HOW TO COMPLETE THIS TASK:
Review the material and extract every line in which the word "slate" occurs.

* * * * * * *

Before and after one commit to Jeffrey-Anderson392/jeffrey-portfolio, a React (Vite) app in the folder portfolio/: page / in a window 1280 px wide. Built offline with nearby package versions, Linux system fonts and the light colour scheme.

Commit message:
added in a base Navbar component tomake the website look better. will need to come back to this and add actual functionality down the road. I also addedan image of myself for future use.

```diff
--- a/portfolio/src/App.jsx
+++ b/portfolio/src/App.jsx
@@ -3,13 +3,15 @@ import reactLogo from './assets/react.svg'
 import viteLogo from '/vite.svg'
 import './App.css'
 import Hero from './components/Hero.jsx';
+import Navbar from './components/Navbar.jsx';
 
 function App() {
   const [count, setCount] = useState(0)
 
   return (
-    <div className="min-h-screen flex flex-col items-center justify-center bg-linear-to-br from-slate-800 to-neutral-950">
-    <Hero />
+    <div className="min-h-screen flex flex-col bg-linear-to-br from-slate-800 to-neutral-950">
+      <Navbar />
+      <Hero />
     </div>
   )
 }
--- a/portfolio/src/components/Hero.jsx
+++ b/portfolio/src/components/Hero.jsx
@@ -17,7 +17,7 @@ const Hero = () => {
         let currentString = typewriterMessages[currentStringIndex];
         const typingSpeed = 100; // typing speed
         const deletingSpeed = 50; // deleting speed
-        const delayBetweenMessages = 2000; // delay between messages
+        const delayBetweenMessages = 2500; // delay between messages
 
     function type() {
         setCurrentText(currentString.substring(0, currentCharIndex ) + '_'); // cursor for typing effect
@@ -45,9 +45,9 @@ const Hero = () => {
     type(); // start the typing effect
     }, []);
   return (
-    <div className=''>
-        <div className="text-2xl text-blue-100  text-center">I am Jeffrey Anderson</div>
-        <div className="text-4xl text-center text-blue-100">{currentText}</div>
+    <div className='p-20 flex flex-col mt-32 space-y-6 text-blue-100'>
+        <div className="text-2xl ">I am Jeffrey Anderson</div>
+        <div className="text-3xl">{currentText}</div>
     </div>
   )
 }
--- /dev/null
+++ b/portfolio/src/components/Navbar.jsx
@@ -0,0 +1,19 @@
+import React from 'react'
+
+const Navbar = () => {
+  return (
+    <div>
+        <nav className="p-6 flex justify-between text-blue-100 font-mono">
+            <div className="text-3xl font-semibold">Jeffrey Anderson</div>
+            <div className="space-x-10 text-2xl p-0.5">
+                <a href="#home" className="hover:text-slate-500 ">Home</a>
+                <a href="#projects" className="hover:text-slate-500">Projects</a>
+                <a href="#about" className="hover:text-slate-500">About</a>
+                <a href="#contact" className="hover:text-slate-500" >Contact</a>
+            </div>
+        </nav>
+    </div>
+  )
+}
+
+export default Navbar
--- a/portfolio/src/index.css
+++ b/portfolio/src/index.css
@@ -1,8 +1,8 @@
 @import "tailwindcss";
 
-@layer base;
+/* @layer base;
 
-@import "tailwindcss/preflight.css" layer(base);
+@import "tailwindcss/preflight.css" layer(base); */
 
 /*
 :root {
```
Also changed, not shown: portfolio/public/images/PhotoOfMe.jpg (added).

* * * * * * *

PROBLEM SOLUTION:
-    <div className="min-h-screen flex flex-col items-center justify-center bg-linear-to-br from-slate-800 to-neutral-950">
+    <div className="min-h-screen flex flex-col bg-linear-to-br from-slate-800 to-neutral-950">
+                <a href="#home" className="hover:text-slate-500 ">Home</a>
+                <a href="#projects" className="hover:text-slate-500">Projects</a>
+                <a href="#about" className="hover:text-slate-500">About</a>
+                <a href="#contact" className="hover:text-slate-500" >Contact</a>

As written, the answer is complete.